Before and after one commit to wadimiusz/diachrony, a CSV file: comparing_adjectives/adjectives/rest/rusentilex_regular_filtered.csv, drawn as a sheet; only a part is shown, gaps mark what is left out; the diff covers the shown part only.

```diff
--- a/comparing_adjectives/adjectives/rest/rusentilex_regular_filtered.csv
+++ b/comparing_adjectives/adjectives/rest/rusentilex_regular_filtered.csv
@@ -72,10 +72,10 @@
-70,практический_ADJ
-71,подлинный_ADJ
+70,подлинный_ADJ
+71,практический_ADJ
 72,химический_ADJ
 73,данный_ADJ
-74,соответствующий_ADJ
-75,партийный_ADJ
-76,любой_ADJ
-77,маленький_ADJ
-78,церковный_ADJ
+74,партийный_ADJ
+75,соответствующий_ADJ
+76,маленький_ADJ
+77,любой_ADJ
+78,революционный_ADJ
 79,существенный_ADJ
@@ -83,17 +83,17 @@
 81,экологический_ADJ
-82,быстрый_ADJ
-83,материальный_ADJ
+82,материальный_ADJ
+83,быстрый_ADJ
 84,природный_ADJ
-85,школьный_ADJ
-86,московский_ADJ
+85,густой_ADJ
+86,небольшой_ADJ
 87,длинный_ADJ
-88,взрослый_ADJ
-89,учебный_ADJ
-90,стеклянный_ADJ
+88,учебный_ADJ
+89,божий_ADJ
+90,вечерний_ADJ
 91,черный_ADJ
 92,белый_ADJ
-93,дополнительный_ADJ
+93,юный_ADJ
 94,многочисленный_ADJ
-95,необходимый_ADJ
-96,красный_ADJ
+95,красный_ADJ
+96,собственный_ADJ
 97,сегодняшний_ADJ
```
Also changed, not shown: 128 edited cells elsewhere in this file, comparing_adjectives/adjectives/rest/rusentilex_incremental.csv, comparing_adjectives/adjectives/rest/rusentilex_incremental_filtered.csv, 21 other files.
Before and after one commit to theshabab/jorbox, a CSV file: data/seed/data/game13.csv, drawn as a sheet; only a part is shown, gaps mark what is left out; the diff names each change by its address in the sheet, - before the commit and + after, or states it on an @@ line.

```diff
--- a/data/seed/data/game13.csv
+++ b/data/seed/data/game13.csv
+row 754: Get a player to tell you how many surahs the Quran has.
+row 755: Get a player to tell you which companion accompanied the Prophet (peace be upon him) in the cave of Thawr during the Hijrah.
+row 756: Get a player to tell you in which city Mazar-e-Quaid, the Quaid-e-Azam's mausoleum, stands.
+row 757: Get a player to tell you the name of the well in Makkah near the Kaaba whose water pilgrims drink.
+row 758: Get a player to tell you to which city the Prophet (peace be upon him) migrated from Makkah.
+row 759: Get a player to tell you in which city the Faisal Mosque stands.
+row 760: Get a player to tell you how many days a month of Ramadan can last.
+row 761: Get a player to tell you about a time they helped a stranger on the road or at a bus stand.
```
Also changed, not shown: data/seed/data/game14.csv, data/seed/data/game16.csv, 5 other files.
# # # #
_TASK INSTRUCTIONS_
Go through the records and tally the lines that include "Prophet". Write only the number.

_EXERCISE RESPONSE_
2